_Problem description_
Reproduce each line from the records that holds "file".

[Input for this task — start]

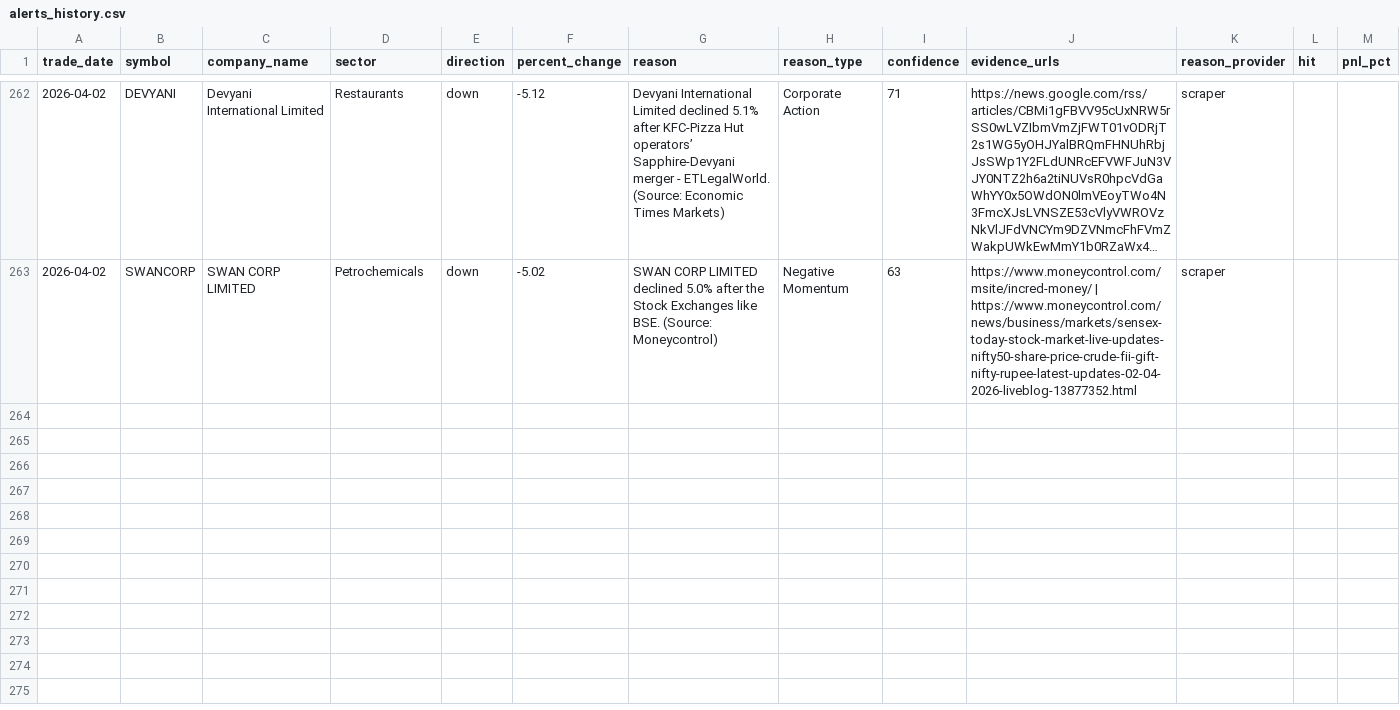
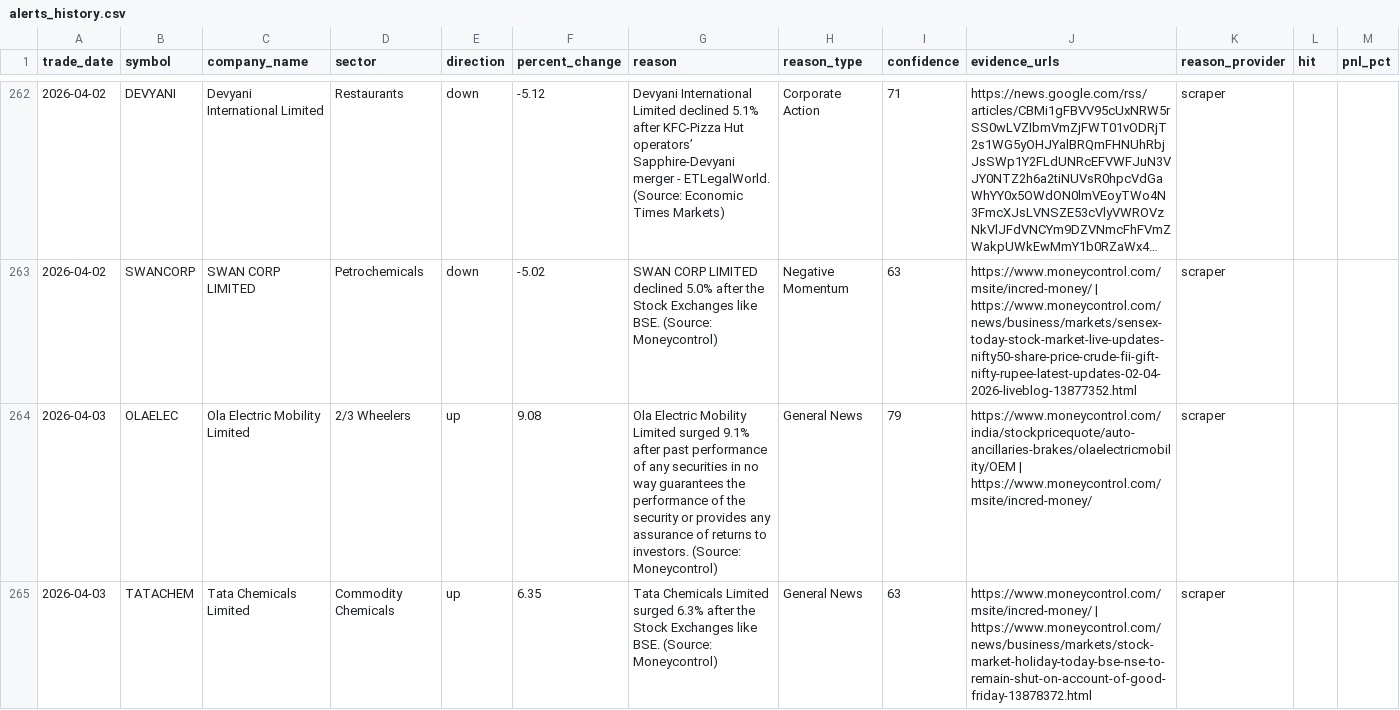
Before and after one commit to lakhanrathi1/AIStockScreener, a CSV file: data/alerts_history.csv, drawn as a sheet; only a part is shown, gaps mark what is left out; long unchanged cells end in …; the diff covers the shown part only; the diff names each change by its address in the sheet, - before the commit and + after, or states it on an @@ line.

```diff
--- a/data/alerts_history.csv
+++ b/data/alerts_history.csv
+row 264: 2026-04-03 | OLAELEC | Ola Electric Mobility Limited | 2/3 Wheelers | up | 9.08 | Ola Electric Mobility Limited surged 9.1% after past performance of any securities in no way guarantees the performance of the security or provides any assurance of returns to investors. (Source: Moneycontrol) | General News | 79 | https://www.moneycontrol.com/india/stockpricequote/auto-ancillaries-brakes/olaelectricmobility/OEM | https://www.moneycontrol.com/msite/incred-money/ | scraper
+row 265: 2026-04-03 | TATACHEM | Tata Chemicals Limited | Commodity Chemicals | up | 6.35 | Tata Chemicals Limited surged 6.3% after the Stock Exchanges like BSE. (Source: Moneycontrol) | General News | 63 | https://www.moneycontrol.com/msite/incred-money/ | https://www.moneycontrol.com/news/business/markets/stock-market-holiday-today-bse-nse-to-remain-shut-on-account-of-good-friday-13878372.html | scraper
```
Also changed, not shown: 5 added rows elsewhere in this file, data/daily_alerts.csv.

[Input for this task — finish]

_Solution to the exercise_
Before and after one commit to lakhanrathi1/AIStockScreener, a CSV file: data/alerts_history.csv, drawn as a sheet; only a part is shown, gaps mark what is left out; long unchanged cells end in …; the diff covers the shown part only; the diff names each change by its address in the sheet, - before the commit and + after, or states it on an @@ line.
Also changed, not shown: 5 added rows elsewhere in this file, data/daily_alerts.csv.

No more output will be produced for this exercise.